The philosopher Jean-Paul Sartre said that we cannot think back to beginnings, since we are already existing, already in the middle of a process, before we can even think about an origin that remains utterly obscure as we try to penetrate backwards.
Middles make sense in light of beginnings and ends. Most scientists since Galileo keep their analyses free of ends in the sense of goals that imply purpose. From a modern and strictly scientific perspective, human actions may have beginnings, middles, and ends, but such purposive striving is an anomaly in the cosmos. But I have argued that such restrictions on science do not represent the best of philosophical thinking and even biological thought (“Teleology Past and Present”).
I believe that our end or goal is to grow up, not just in the human cycle of birth and growth to maturity followed by death. I believe that we are destined (with free will) to grow up to the full spiritual stature of becoming like God in the way that is possible for a finite mortal child of an infinite Source Personality.
I believe that our end must be more than ascending to heaven and enjoying society sessions on pink clouds forever. The greatness of the universe belies these child-like images of the Creator’s plan. Our struggles have meaning beyond our ken. “Seek and you will find” said Jesus. I friend of mine used to say that this teaching was a proportional truth: “If you seek 10 percent, you’ll find 10 percent. If you seek 50 percent, you’ll find 50 percent. But if you seek 100 percent, you’ll find 100 percent.” I believe that much of that finding occurs beyond this life, and that we never find 100 percent because God (thank God!) is infinite. There’s always more. We find truth, perhaps we “get saved,” but genuine finding increases our appetite for more.
Happy seeking for your Source/beginning. Happy finding the courses of action and projects that are yours to pursue. And happy finding your entrance to eternal life even here and Now.
“Da Vinci Studies of Embryos Luc Viatour” by Leonardo da Vinci

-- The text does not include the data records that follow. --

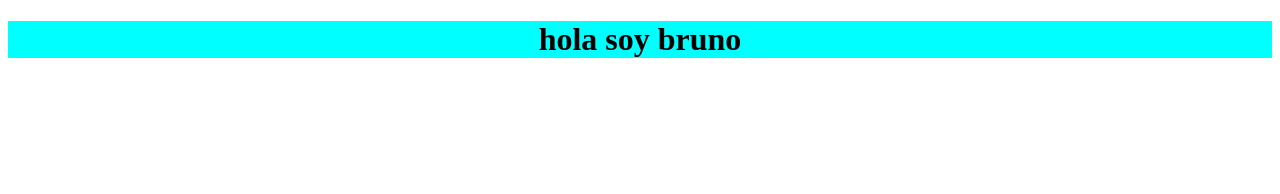
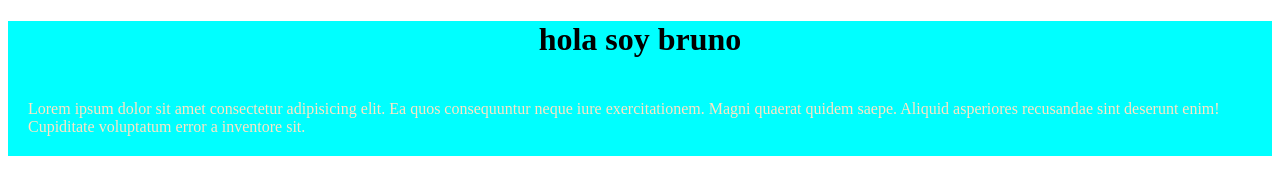
Before and after one commit to BrunoRomo/pruebagithub, a plain HTML site: page index.html in a window 1280 px wide. Drawn offline with Linux system fonts and the light colour scheme.

Commit message:
agrege un parrafo y le di estilo

```diff
--- a/estilos.css
+++ b/estilos.css
@@ -4,3 +4,7 @@ header{
 h1{
     text-align: center;
 }
+p{
+    color: bisque;
+    padding: 20px;
+}
--- a/index.html
+++ b/index.html
@@ -10,6 +10,7 @@
 <body>
     <header>
           <h1>hola soy bruno</h1>
+          <p>Lorem ipsum dolor sit amet consectetur adipisicing elit. Ea quos consequuntur neque iure exercitationem. Magni quaerat quidem saepe. Aliquid asperiores recusandae sint deserunt enim! Cupiditate voluptatum error a inventore sit.</p>
     </header>
 </body>
 </html>
```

Photography *own work www.lucnix.beNikon case D80 optical Sigma 17-70mm F2,8/4,5 Macro. Licensed under Public Domain via Wikimedia Commons – https://commons.wikimedia.org/wiki/File:Da_Vinci_Studies_of_Embryos_Luc_Viatour.jpg#/media/File:Da_Vinci_Studies_of_Embryos_Luc_Viatour.jpg